My primary school teacher told me that grasshoppers make their noise through rubbing their legs, rather than through their mouth. This was something a younger version of me could fact check and catching grasshoppers became a game. As I started to work with farmers overseas one of the pieces of information that intrigued me was that the only difference between the locusts that we see on the news and the grasshoppers in those areas is that the locusts live together in swarms. They are just grasshoppers who have a lot of food available and so live together rather than living as individuals.



And the swarms are huge.  One recorded swarm is 37 miles long and 25 miles wide — that’s more than twice the size of Paris. A swarm this size, in one day, would eat as much food as the population of France. These swarms can travel 100 miles in a day and contain 40-80 million locusts. Locust swarms described in the Old Testament didn’t seem this fearsome.

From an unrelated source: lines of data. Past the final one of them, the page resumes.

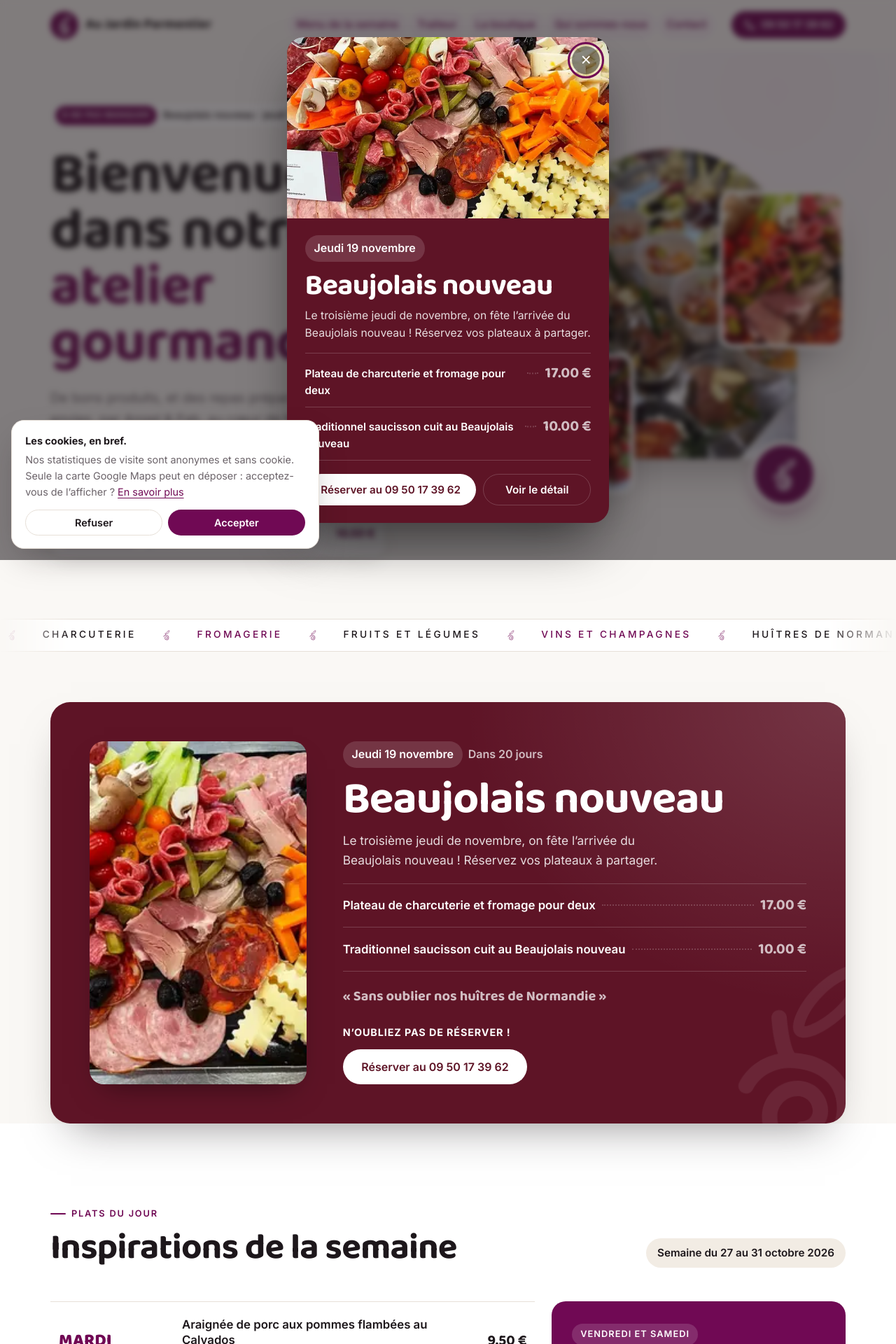
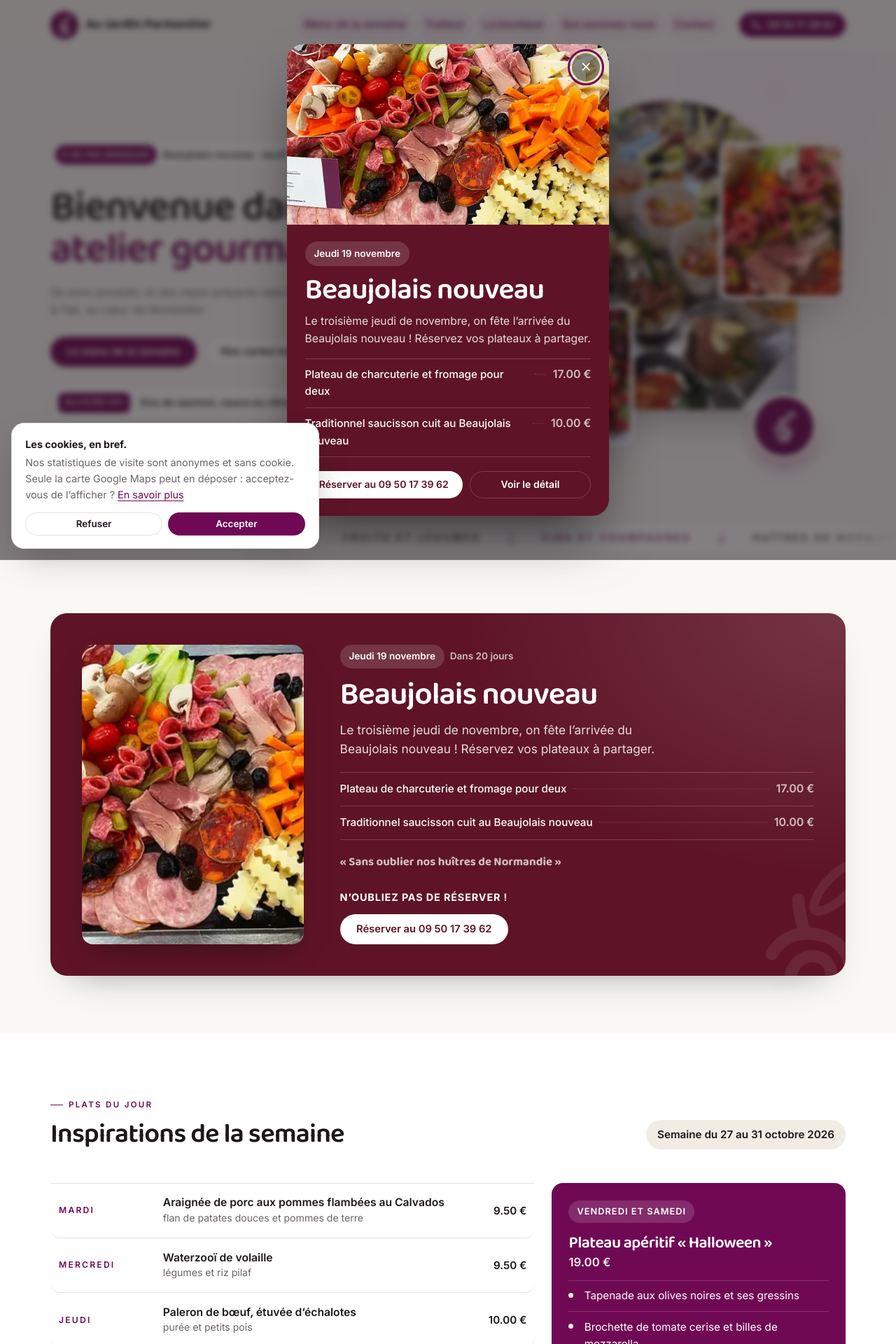
Before and after one commit to ValentinGardin/au-jardin-parmentier, a PHP site: page / in a window 1280 px wide. Shown: the top 1920 px of the page at 70% size. Run offline with PHP 8.4, Linux system fonts and the light colour scheme.

Commit message:
Site : affinage général, plus fin et plus élégant
Titres moins gras et plus petits, espacements entre sections réduits, boutons plus fins,
jours du menu en petites capitales espacées, prix en texte simple, événement, offre spéciale,
cartes traiteur et rayons allégés, ombres et arrondis plus discrets.

Co-Authored-By: Claude Opus 5.5 <noreply@anthropic.com>
Claude-Session: https://claude.ai/code/session_01KvLbYeHqUobjvQH11YwVo9

```diff
--- a/index.php
+++ b/index.php
@@ -60,7 +60,7 @@ $dateDuJour = function ($sw, $nom) {
 <link rel="manifest" href="site.webmanifest">
 <link rel="preload" href="fonts/inter-latin.woff2" as="font" type="font/woff2" crossorigin>
 <link rel="preload" href="fonts/baloo2-latin.woff2" as="font" type="font/woff2" crossorigin>
-<link href="style.css?v=16" rel="stylesheet">
+<link href="style.css?v=17" rel="stylesheet">
 <script>document.documentElement.classList.add('js')</script>
 </head>
 <body>
--- a/lib.php
+++ b/lib.php
@@ -2,7 +2,7 @@
 // Fonctions communes au site (index.php), à l'affiche (affiche.php) et au back-office (back-office-jardin/)
 const DATA = __DIR__ . '/data';
 const ESPACE = 'back-office-jardin';   // dossier du back-office : https://…/back-office-jardin/
-const VERSION = '1.25 · 31 octobre 2026';
+const VERSION = '1.26 · 31 octobre 2026';
 const FORTE_DEMANDE = 15;   // parts réservées à partir desquelles un plat est signalé « forte demande »
 const FORTE_OFFRE = 10;     // même chose pour l'offre spéciale et les produits des événements   // affichée en bas de la page de connexion du back-office
 const JOURS = ['Lundi', 'Mardi', 'Mercredi', 'Jeudi', 'Vendredi', 'Samedi', 'Dimanche'];
--- a/style.css
+++ b/style.css
@@ -585,3 +585,59 @@ body.rs-ouvert{overflow:hidden}
 .rs-plat.rs-epuise{opacity:.6;background:var(--fond)}
 .rs-tag-epuise{color:#b42318}
 .rs-plus-dispo{font-size:.82rem;font-weight:600;color:#b42318}
+
+/* ===== Affinage : plus fin, plus élégant ===== */
+:root{--r:16px;--ombre:0 1px 2px rgba(29,23,27,.04),0 10px 28px -14px rgba(29,23,27,.12)}
+h1,h2,h3,h4{font-weight:600;letter-spacing:-.022em;line-height:1.08}
+h2{font-size:clamp(1.75rem,3vw,2.45rem)}
+.section{padding:clamp(3.2rem,6.5vw,5.2rem) 0}
+.eyebrow{font-size:.72rem;letter-spacing:.2em;font-weight:600}
+.eyebrow::before{width:18px;height:1px}
+.btn{font-size:.88rem;font-weight:600;padding:.72rem 1.2rem;border-width:1px}
+.btn-lg{padding:.85rem 1.4rem;font-size:.92rem}
+.btn-sm{padding:.55rem .95rem;font-size:.84rem}
+/* Accueil */
+.hero h1{font-size:clamp(2.3rem,4.6vw,3.75rem);line-height:1.02;margin-bottom:1.1rem}
+.lead{font-size:clamp(.98rem,1.2vw,1.08rem);margin-bottom:1.6rem}
+.du-jour{margin-top:1.6rem;padding:.65rem .9rem .65rem .65rem;border-radius:14px}
+.du-jour-tag{font-size:.66rem;padding:.35rem .55rem;border-radius:8px;letter-spacing:.1em}
+.du-jour-nom{font-size:.9rem}
+.du-jour-px{font:600 .95rem var(--texte)}
+/* Événements */
+.evt{padding:clamp(1.6rem,4vw,2.8rem);box-shadow:0 24px 50px -32px rgba(0,0,0,.45)}
+.evt h2{font-size:clamp(2rem,3.6vw,2.8rem);line-height:1}
+.evt-date{font-size:.85rem}
+.evt-items li{padding:.7rem 0;font-weight:500;font-size:.95rem}
+.evt-items i{border-bottom-width:1px}
+.evt-items b{font:600 1rem var(--texte)}
+.evt-sym{height:240px}
+/* Menu de la semaine */
+.jour{grid-template-columns:8rem 1fr auto;padding:1.05rem .75rem;gap:.3rem 1.3rem}
+.jour-nom{font:600 .76rem/1 var(--texte);letter-spacing:.18em;text-transform:uppercase;color:var(--violet)}
+.jour-nom em{font-size:.64rem;letter-spacing:.12em;margin-top:.35rem}
+.jour-plat strong{font-size:.98rem;font-weight:600}
+.jour-plat span{font-size:.88rem}
+.jour-px{font:600 .95rem var(--texte)}
+.special{padding:1.6rem 1.5rem 1.5rem}
+.special h3{font-size:1.45rem}
+.special-px{font:600 1.05rem var(--texte)}
+.conges h3{font-size:clamp(1.7rem,3.6vw,2.4rem)}
+.choix-semaine button{font-size:.88rem;padding:.5rem .9rem}
+.resa-bandeau{padding:.8rem .8rem .8rem .9rem}
+.resa-bandeau-ico{width:40px;height:40px;border-radius:12px}
+.resa-bandeau p{font-size:.95rem}
+/* Cartes traiteur */
+.carte{box-shadow:var(--ombre)}
+.carte-info h3{font-size:clamp(1.65rem,2.8vw,2.15rem)}
+.carte-info .carte-px{font:600 1.05rem var(--texte);padding:.3rem .75rem;border-radius:10px}
+.cat h4{font-size:1.12rem}
+.cat-tete{border-bottom-width:1px}
+.cat-px{font:600 .95rem var(--texte)}
+/* Boutique, maison, avis, lettre */
+.rayon h3{font-size:1.3rem}
+.rayon-txt{padding:1.2rem}
+.atouts strong{font-size:1.05rem}
+.ng-note{font-size:2.2rem}
+.lettre h2{font-size:clamp(1.3rem,2.2vw,1.6rem)}
+@media (max-width:620px){.jour{grid-template-columns:1fr auto;padding:.95rem .5rem}}
+.evt-ligne{font-size:1.05rem}
```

The main locust outbreak at the moment is of the Desert Locust species. Usually this species exists as grasshoppers in the Saudi peninsular. There is not a lot of food for them there to sustain a large population. However, because of unusually high rainfall, there has been an abundance of food for the grasshoppers and their population has grown and developed into a locust swarm.



Locusts are not strong fliers, they utilize the wind to take them to new areas. The swarms first spread to Yemen. Due to the civil conflict and focus on humanitarian relief little attention was paid to controlling the locusts. SO their numbers grew AND GREW as they feasted and were then blown across the Indian Ocean to Pakistan. But because of tensions across the Pakistan-India border, where the locusts settled, the two countries were not able to undertake any aerial spraying of the locusts. When they spread to areas where they could be sprayed one official remarked, after spraying, that ‘the density of locusts in the swarms is so high that a 10 to 15-centimeter layer of dead locusts forms on the ground after spraying’.

A change of wind in the Saudi peninsular has taken other swarms of locusts south to Eritrea, Ethiopia, Kenya, South Sudan, Uganda. These swarms continue to grow and are likely to get a boost when the rain season starts in East Africa. The next generation of locusts are about the hatch and their voracious appetite will further damage potential harvests in the region.

This may not be the number one priority on the British news these days. However, livelihoods are being wrecked across two continents and human actions affecting the climate and conflicts are magnifying the impact of the locusts. Efforts are being made to increase control of the locusts through aerial spraying, the use of drones and one story mentioned using ducks to eat the locusts. As yet we do not know how many will suffer and in what ways, I saw an estimate of 19 million people being affected, at this stage we just don’t know.